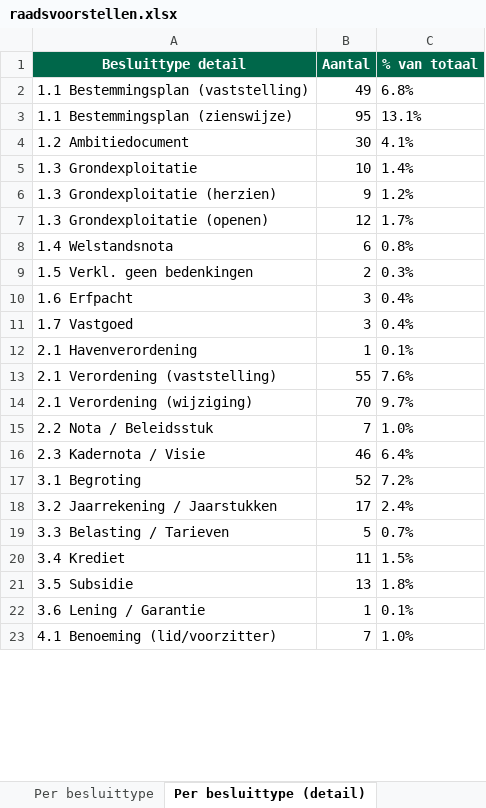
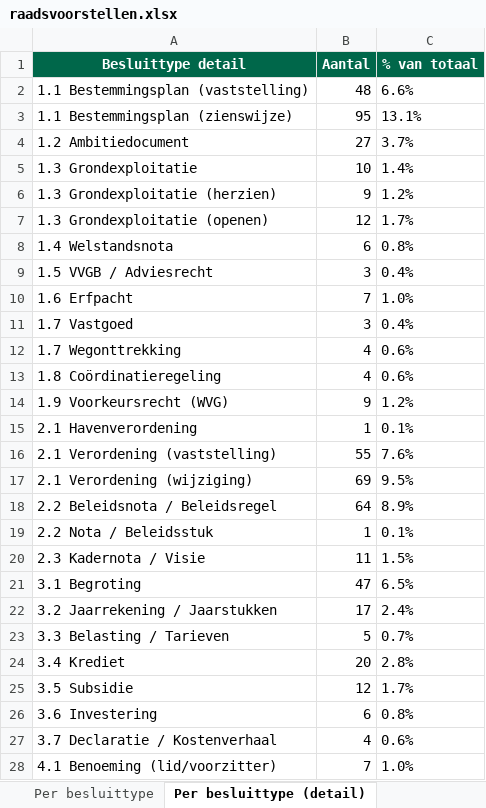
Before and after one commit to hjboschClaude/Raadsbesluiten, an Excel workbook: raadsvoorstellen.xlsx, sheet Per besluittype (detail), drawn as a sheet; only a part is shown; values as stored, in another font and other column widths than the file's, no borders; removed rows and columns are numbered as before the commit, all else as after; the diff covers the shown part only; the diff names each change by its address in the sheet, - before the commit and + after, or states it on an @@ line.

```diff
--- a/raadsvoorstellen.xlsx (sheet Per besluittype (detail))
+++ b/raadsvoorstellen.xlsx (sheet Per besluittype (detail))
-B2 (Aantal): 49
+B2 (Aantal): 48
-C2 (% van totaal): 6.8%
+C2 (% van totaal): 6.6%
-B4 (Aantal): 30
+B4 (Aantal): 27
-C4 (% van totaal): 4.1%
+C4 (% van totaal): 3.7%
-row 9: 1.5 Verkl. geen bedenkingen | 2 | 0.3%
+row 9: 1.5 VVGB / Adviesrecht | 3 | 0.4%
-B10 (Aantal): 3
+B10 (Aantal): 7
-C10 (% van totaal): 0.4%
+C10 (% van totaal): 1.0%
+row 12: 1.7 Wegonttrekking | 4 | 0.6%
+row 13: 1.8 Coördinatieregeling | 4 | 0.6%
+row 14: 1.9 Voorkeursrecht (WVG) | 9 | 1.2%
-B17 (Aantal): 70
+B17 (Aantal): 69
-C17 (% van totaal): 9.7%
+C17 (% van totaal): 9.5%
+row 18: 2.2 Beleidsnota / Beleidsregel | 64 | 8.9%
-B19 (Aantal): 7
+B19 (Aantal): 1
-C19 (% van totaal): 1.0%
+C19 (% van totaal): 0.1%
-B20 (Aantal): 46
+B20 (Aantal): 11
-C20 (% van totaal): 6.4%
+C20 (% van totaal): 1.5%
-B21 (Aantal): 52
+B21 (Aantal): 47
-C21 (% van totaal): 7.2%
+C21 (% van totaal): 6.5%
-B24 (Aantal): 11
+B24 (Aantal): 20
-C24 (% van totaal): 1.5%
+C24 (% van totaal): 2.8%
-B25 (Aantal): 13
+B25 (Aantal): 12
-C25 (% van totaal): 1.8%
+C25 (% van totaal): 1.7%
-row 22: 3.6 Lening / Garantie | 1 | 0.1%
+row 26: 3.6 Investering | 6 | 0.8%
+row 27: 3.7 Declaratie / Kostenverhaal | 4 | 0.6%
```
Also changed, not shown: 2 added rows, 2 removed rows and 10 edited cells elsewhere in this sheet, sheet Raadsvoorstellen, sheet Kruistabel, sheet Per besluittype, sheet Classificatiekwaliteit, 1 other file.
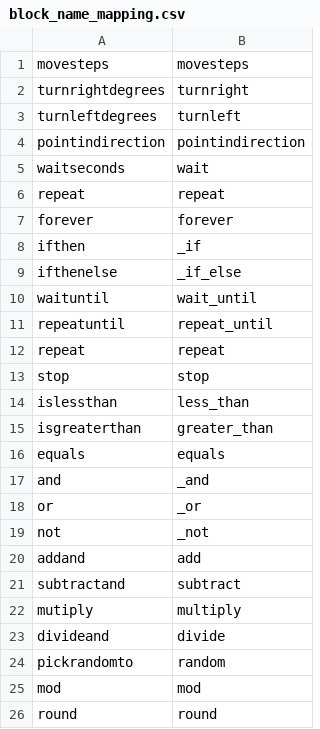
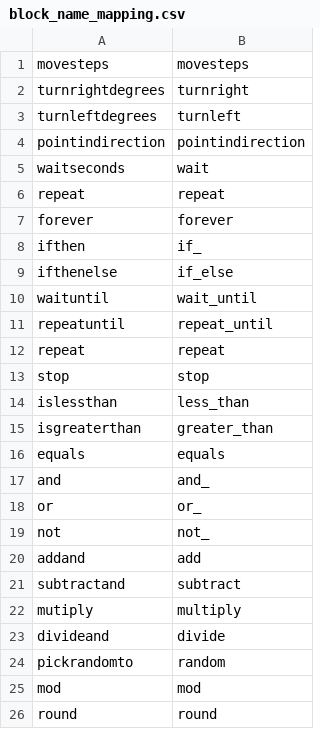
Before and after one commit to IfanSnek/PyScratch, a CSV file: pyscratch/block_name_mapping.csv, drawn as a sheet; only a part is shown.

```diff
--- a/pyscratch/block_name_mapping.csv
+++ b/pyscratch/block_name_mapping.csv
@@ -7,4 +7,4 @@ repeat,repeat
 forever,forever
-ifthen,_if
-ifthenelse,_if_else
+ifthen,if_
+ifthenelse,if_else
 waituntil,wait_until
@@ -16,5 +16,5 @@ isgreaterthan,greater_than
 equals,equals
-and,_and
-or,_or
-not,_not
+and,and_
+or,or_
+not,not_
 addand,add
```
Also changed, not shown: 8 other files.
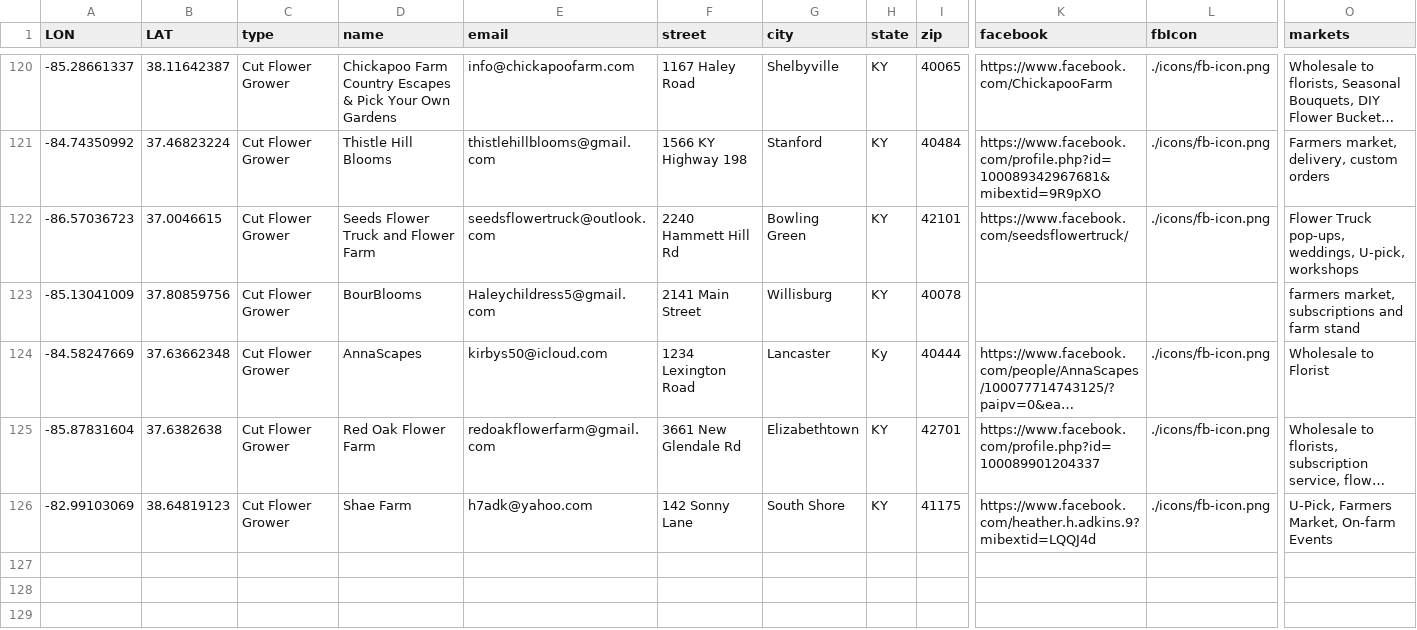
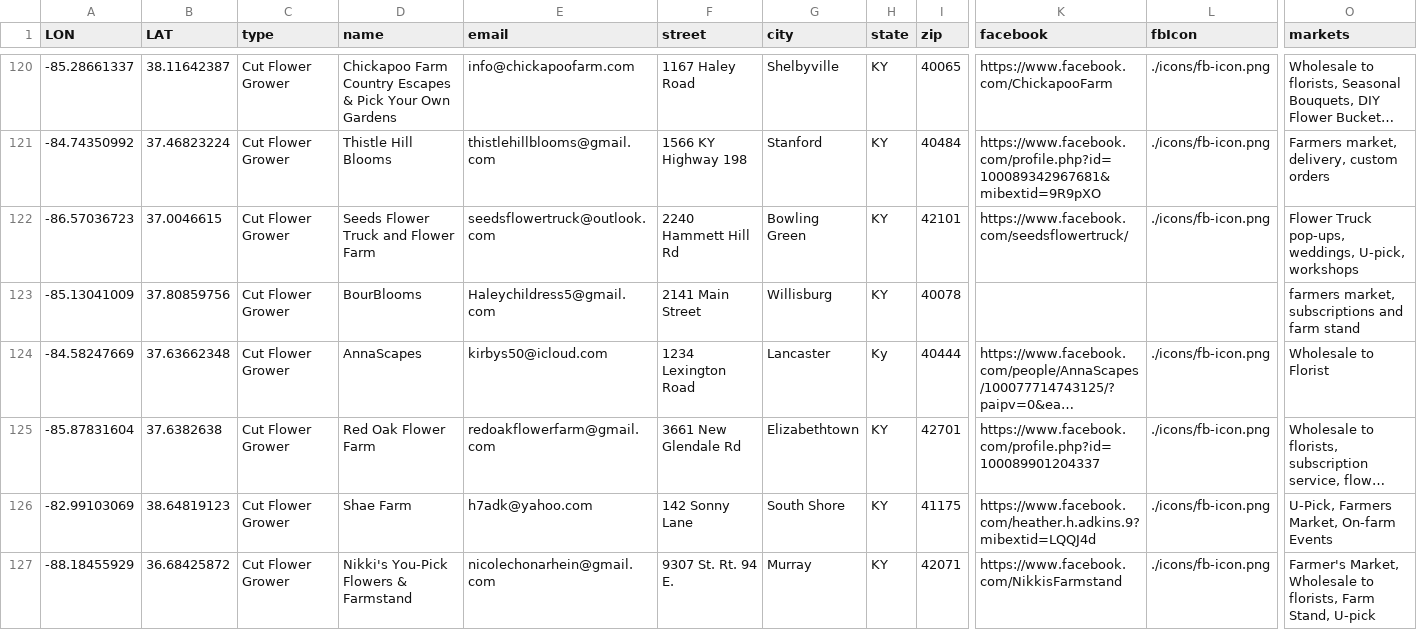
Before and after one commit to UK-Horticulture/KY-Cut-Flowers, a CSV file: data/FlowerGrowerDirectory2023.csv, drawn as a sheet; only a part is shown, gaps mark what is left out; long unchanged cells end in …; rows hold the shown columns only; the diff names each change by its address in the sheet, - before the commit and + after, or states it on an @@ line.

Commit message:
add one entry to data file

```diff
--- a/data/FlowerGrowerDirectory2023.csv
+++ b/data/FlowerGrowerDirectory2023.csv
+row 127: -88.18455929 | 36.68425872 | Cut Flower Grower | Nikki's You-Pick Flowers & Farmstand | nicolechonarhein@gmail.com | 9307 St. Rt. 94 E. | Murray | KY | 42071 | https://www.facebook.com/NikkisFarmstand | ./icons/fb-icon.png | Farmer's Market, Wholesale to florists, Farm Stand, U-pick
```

==*==

Report every line from the material above that mentions the word "other".

### RESPONSE
Before and after one commit to hjboschClaude/Raadsbesluiten, an Excel workbook: raadsvoorstellen.xlsx, sheet Per besluittype (detail), drawn as a sheet; only a part is shown; values as stored, in another font and other column widths than the file's, no borders; removed rows and columns are numbered as before the commit, all else as after; the diff covers the shown part only; the diff names each change by its address in the sheet, - before the commit and + after, or states it on an @@ line.
Also changed, not shown: 2 added rows, 2 removed rows and 10 edited cells elsewhere in this sheet, sheet Raadsvoorstellen, sheet Kruistabel, sheet Per besluittype, sheet Classificatiekwaliteit, 1 other file.
Also changed, not shown: 8 other files.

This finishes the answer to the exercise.